*Records for the exercise*.
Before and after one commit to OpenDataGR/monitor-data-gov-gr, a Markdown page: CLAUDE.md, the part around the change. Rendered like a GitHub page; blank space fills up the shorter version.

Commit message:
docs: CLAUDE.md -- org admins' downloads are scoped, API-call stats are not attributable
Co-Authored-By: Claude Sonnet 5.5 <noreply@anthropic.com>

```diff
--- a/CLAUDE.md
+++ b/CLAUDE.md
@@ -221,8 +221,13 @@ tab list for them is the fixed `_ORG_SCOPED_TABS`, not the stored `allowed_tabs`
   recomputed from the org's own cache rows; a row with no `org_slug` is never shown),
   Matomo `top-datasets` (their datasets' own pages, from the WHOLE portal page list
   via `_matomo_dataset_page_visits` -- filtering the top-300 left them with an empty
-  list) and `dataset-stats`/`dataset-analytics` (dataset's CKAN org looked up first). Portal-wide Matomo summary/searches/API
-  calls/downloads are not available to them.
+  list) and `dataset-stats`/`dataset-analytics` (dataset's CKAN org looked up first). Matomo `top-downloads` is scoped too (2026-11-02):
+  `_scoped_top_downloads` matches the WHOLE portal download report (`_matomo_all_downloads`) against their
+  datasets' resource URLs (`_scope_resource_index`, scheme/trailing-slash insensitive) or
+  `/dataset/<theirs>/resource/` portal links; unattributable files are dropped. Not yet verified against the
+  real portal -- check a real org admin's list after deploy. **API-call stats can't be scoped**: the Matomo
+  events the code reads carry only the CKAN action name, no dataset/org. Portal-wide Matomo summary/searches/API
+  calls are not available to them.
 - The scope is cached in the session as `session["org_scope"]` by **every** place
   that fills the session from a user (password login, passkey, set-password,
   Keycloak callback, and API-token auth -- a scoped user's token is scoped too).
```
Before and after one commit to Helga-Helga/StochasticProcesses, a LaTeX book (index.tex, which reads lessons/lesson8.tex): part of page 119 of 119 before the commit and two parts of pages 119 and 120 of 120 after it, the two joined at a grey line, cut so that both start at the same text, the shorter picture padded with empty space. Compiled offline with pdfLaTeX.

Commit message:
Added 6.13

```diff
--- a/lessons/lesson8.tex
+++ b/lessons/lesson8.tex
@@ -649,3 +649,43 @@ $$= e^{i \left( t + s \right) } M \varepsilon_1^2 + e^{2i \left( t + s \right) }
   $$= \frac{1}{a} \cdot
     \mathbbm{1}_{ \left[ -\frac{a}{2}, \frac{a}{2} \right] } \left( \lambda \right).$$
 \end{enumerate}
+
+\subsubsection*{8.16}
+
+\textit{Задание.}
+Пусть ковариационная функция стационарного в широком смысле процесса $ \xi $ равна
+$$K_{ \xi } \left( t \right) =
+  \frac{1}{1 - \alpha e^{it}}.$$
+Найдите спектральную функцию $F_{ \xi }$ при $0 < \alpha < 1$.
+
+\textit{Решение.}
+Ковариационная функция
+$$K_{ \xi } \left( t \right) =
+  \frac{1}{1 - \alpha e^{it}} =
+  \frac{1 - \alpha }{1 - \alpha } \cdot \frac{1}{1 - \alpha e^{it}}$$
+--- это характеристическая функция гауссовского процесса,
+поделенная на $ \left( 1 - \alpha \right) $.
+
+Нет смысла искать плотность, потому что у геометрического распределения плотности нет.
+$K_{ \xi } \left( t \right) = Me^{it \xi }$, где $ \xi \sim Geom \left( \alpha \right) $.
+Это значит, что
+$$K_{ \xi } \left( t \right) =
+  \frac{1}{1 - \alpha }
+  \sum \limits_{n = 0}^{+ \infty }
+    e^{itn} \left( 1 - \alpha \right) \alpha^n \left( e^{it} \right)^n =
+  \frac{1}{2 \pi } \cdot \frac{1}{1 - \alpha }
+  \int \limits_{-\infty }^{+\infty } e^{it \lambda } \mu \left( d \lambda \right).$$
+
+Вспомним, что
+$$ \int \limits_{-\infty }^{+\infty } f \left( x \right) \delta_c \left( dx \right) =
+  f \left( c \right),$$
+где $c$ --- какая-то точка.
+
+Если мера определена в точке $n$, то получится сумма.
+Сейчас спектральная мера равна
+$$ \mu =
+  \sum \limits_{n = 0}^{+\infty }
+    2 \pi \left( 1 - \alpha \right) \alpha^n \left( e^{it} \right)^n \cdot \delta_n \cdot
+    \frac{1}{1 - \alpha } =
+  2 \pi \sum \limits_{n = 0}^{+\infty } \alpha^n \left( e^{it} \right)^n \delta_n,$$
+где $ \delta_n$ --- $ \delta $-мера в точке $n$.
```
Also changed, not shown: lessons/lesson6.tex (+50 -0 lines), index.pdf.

*Exercise description*.
Output all records verbatim.

*Answer to the problem*.
Before and after one commit to OpenDataGR/monitor-data-gov-gr, a Markdown page: CLAUDE.md, the part around the change. Rendered like a GitHub page; blank space fills up the shorter version.

Commit message:
docs: CLAUDE.md -- org admins' downloads are scoped, API-call stats are not attributable
Co-Authored-By: Claude Sonnet 5.5 <noreply@anthropic.com>

```diff
--- a/CLAUDE.md
+++ b/CLAUDE.md
@@ -221,8 +221,13 @@ tab list for them is the fixed `_ORG_SCOPED_TABS`, not the stored `allowed_tabs`
   recomputed from the org's own cache rows; a row with no `org_slug` is never shown),
   Matomo `top-datasets` (their datasets' own pages, from the WHOLE portal page list
   via `_matomo_dataset_page_visits` -- filtering the top-300 left them with an empty
-  list) and `dataset-stats`/`dataset-analytics` (dataset's CKAN org looked up first). Portal-wide Matomo summary/searches/API
-  calls/downloads are not available to them.
+  list) and `dataset-stats`/`dataset-analytics` (dataset's CKAN org looked up first). Matomo `top-downloads` is scoped too (2026-11-02):
+  `_scoped_top_downloads` matches the WHOLE portal download report (`_matomo_all_downloads`) against their
+  datasets' resource URLs (`_scope_resource_index`, scheme/trailing-slash insensitive) or
+  `/dataset/<theirs>/resource/` portal links; unattributable files are dropped. Not yet verified against the
+  real portal -- check a real org admin's list after deploy. **API-call stats can't be scoped**: the Matomo
+  events the code reads carry only the CKAN action name, no dataset/org. Portal-wide Matomo summary/searches/API
+  calls are not available to them.
 - The scope is cached in the session as `session["org_scope"]` by **every** place
   that fills the session from a user (password login, passkey, set-password,
   Keycloak callback, and API-token auth -- a scoped user's token is scoped too).
```
Before and after one commit to Helga-Helga/StochasticProcesses, a LaTeX book (index.tex, which reads lessons/lesson8.tex): part of page 119 of 119 before the commit and two parts of pages 119 and 120 of 120 after it, the two joined at a grey line, cut so that both start at the same text, the shorter picture padded with empty space. Compiled offline with pdfLaTeX.

Commit message:
Added 6.13

```diff
--- a/lessons/lesson8.tex
+++ b/lessons/lesson8.tex
@@ -649,3 +649,43 @@ $$= e^{i \left( t + s \right) } M \varepsilon_1^2 + e^{2i \left( t + s \right) }
   $$= \frac{1}{a} \cdot
     \mathbbm{1}_{ \left[ -\frac{a}{2}, \frac{a}{2} \right] } \left( \lambda \right).$$
 \end{enumerate}
+
+\subsubsection*{8.16}
+
+\textit{Задание.}
+Пусть ковариационная функция стационарного в широком смысле процесса $ \xi $ равна
+$$K_{ \xi } \left( t \right) =
+  \frac{1}{1 - \alpha e^{it}}.$$
+Найдите спектральную функцию $F_{ \xi }$ при $0 < \alpha < 1$.
+
+\textit{Решение.}
+Ковариационная функция
+$$K_{ \xi } \left( t \right) =
+  \frac{1}{1 - \alpha e^{it}} =
+  \frac{1 - \alpha }{1 - \alpha } \cdot \frac{1}{1 - \alpha e^{it}}$$
+--- это характеристическая функция гауссовского процесса,
+поделенная на $ \left( 1 - \alpha \right) $.
+
+Нет смысла искать плотность, потому что у геометрического распределения плотности нет.
+$K_{ \xi } \left( t \right) = Me^{it \xi }$, где $ \xi \sim Geom \left( \alpha \right) $.
+Это значит, что
+$$K_{ \xi } \left( t \right) =
+  \frac{1}{1 - \alpha }
+  \sum \limits_{n = 0}^{+ \infty }
+    e^{itn} \left( 1 - \alpha \right) \alpha^n \left( e^{it} \right)^n =
+  \frac{1}{2 \pi } \cdot \frac{1}{1 - \alpha }
+  \int \limits_{-\infty }^{+\infty } e^{it \lambda } \mu \left( d \lambda \right).$$
+
+Вспомним, что
+$$ \int \limits_{-\infty }^{+\infty } f \left( x \right) \delta_c \left( dx \right) =
+  f \left( c \right),$$
+где $c$ --- какая-то точка.
+
+Если мера определена в точке $n$, то получится сумма.
+Сейчас спектральная мера равна
+$$ \mu =
+  \sum \limits_{n = 0}^{+\infty }
+    2 \pi \left( 1 - \alpha \right) \alpha^n \left( e^{it} \right)^n \cdot \delta_n \cdot
+    \frac{1}{1 - \alpha } =
+  2 \pi \sum \limits_{n = 0}^{+\infty } \alpha^n \left( e^{it} \right)^n \delta_n,$$
+где $ \delta_n$ --- $ \delta $-мера в точке $n$.
```
Also changed, not shown: lessons/lesson6.tex (+50 -0 lines), index.pdf.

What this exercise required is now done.